Your assignment:
Write the data out in full and word for word. Do not include images.

*** Source data Section Begins ***

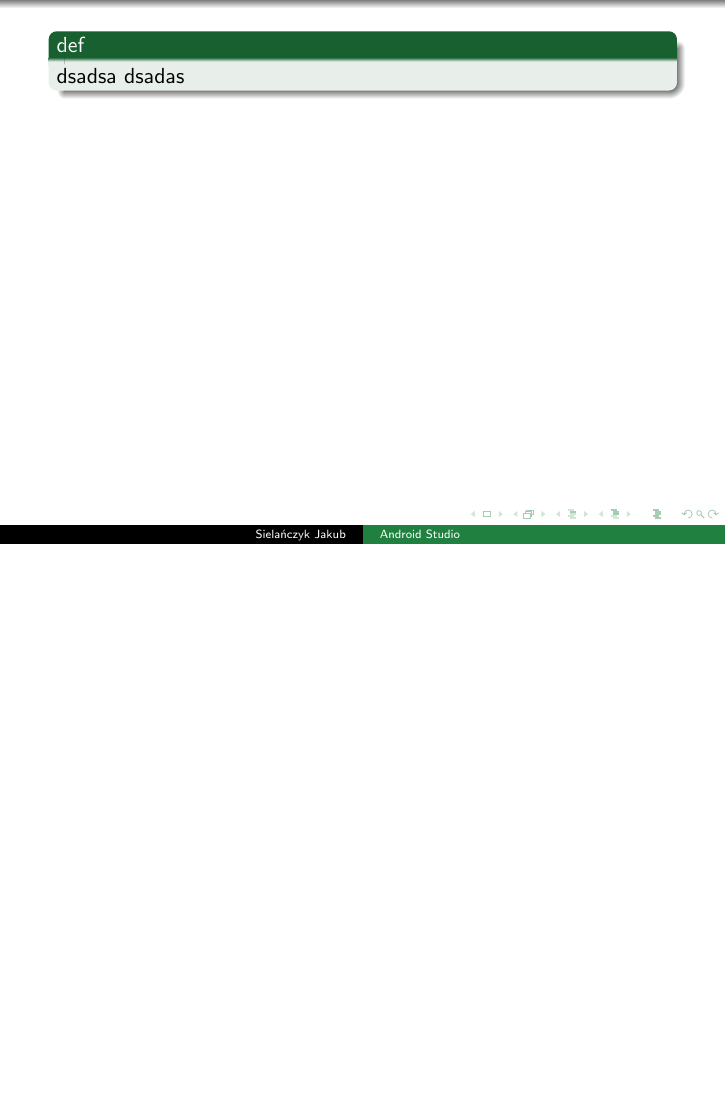
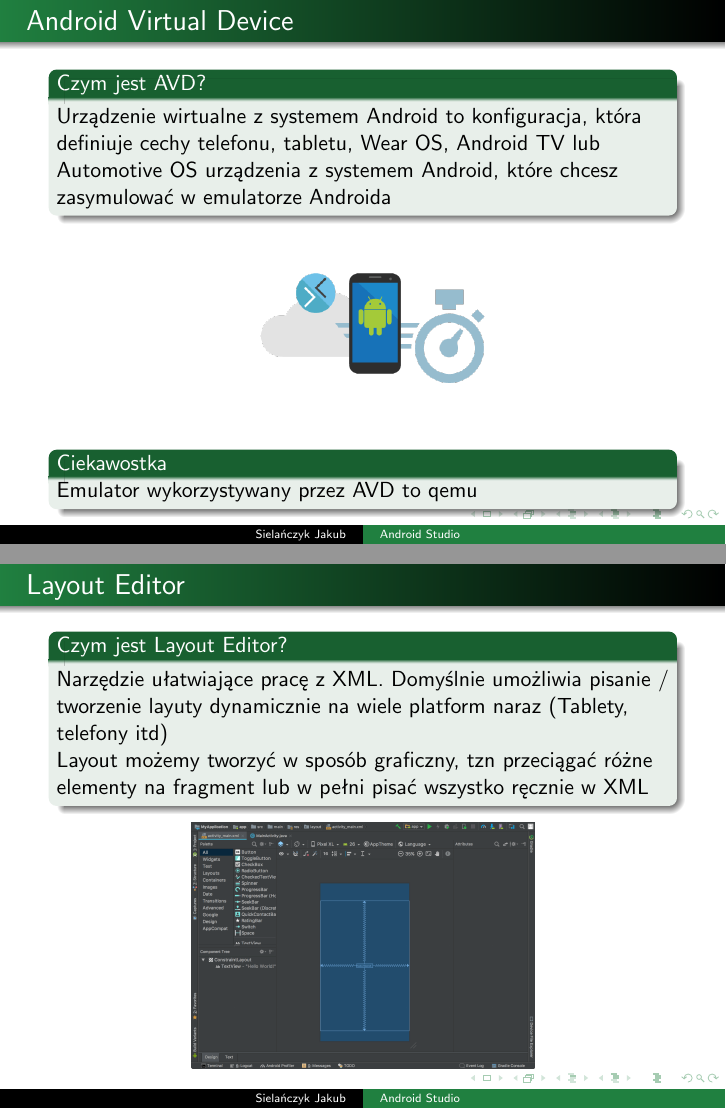
Before and after one commit to sielus/AndroidStudioLatexPresentation, LaTeX slides (main.tex): page 9 of 9 before the commit and pages 9 and 10 of 11 after it, the two joined at a grey line, the shorter picture padded with empty space. Compiled offline with pdfLaTeX.

Commit message:
layout editor

```diff
--- a/main.tex
+++ b/main.tex
@@ -5,6 +5,16 @@
 \usetheme{Warsaw}
 \usepackage{polski}
 \usepackage[utf8]{inputenc}
+
+\newenvironment<>{varblock}[2][.9\textwidth]{%
+  \setlength{\textwidth}{#1}
+  \begin{actionenv}#3%
+    \def\insertblocktitle{#2}%
+    \par%
+    \usebeamertemplate{block begin}}
+  {\par%
+    \usebeamertemplate{block end}%
+  \end{actionenv}}
 
 \title{Android Studio}
 \definecolor{green}{rgb}{.125,.5,.25}
@@ -105,12 +117,34 @@
+    \begin{frame}[t]{Android Virtual Device}
+        \begin{block}{Czym jest AVD?}
+            Urządzenie wirtualne z systemem Android to konfiguracja,
+            która definiuje cechy telefonu, tabletu, Wear OS, Android TV lub Automotive OS
+            urządzenia z systemem Android, które chcesz zasymulować w emulatorze Androida
+  \end{block}
+        \begin{center}\vspace{0pt}
+            \includegraphics[scale=0.3]{avdd}
+          \end{center}
+
+        \begin{block}{Ciekawostka}\vspace{-2pt}
+            Emulator wykorzystywany przez AVD to qemu
+  \end{block}
+    \end{frame}
+
+    \begin{frame}[t]{Layout Editor}
+        \begin{block}{Czym jest Layout Editor?}
+        Narzędzie ułatwiające pracę z XML. Domyślnie umożliwia pisanie / tworzenie layuty dynamicznie na wiele platform naraz
+        (Tablety, telefony itd)
+\newline Layout możemy tworzyć w sposób graficzny, tzn przeciągać różne elementy na fragment lub w pełni pisać wszystko ręcznie w XML
+  \end{block}
+        \begin{center}
+            \includegraphics[scale=0.1]{layoutEditor.png}
+          \end{center}
+    \end{frame}
+
+
+
+
+    \begin{frame}[t] \vspace{0pt}
 
     \end{frame}
 
-
-    \begin{frame}[t] \vspace{0pt}
-        \begin{block}{def}
-            dsadsa
-        dsadas
-        \end{block}
-    \end{frame}
-
 \end{document}
```
Also changed, not shown: img/adbLogo.png (added), img/avdd.png (added), img/layoutEditor.png (added), main.tex (14 more changed lines).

*** Source data Section Ends ***

Finished exercise:
Before and after one commit to sielus/AndroidStudioLatexPresentation, LaTeX slides (main.tex): page 9 of 9 before the commit and pages 9 and 10 of 11 after it, the two joined at a grey line, the shorter picture padded with empty space. Compiled offline with pdfLaTeX.

Commit message:
layout editor

```diff
--- a/main.tex
+++ b/main.tex
@@ -5,6 +5,16 @@
 \usetheme{Warsaw}
 \usepackage{polski}
 \usepackage[utf8]{inputenc}
+
+\newenvironment<>{varblock}[2][.9\textwidth]{%
+  \setlength{\textwidth}{#1}
+  \begin{actionenv}#3%
+    \def\insertblocktitle{#2}%
+    \par%
+    \usebeamertemplate{block begin}}
+  {\par%
+    \usebeamertemplate{block end}%
+  \end{actionenv}}
 
 \title{Android Studio}
 \definecolor{green}{rgb}{.125,.5,.25}
@@ -105,12 +117,34 @@
+    \begin{frame}[t]{Android Virtual Device}
+        \begin{block}{Czym jest AVD?}
+            Urządzenie wirtualne z systemem Android to konfiguracja,
+            która definiuje cechy telefonu, tabletu, Wear OS, Android TV lub Automotive OS
+            urządzenia z systemem Android, które chcesz zasymulować w emulatorze Androida
+  \end{block}
+        \begin{center}\vspace{0pt}
+            \includegraphics[scale=0.3]{avdd}
+          \end{center}
+
+        \begin{block}{Ciekawostka}\vspace{-2pt}
+            Emulator wykorzystywany przez AVD to qemu
+  \end{block}
+    \end{frame}
+
+    \begin{frame}[t]{Layout Editor}
+        \begin{block}{Czym jest Layout Editor?}
+        Narzędzie ułatwiające pracę z XML. Domyślnie umożliwia pisanie / tworzenie layuty dynamicznie na wiele platform naraz
+        (Tablety, telefony itd)
+\newline Layout możemy tworzyć w sposób graficzny, tzn przeciągać różne elementy na fragment lub w pełni pisać wszystko ręcznie w XML
+  \end{block}
+        \begin{center}
+            \includegraphics[scale=0.1]{layoutEditor.png}
+          \end{center}
+    \end{frame}
+
+
+
+
+    \begin{frame}[t] \vspace{0pt}
 
     \end{frame}
 
-
-    \begin{frame}[t] \vspace{0pt}
-        \begin{block}{def}
-            dsadsa
-        dsadas
-        \end{block}
-    \end{frame}
-
 \end{document}
```
Also changed, not shown: img/adbLogo.png (added), img/avdd.png (added), img/layoutEditor.png (added), main.tex (14 more changed lines).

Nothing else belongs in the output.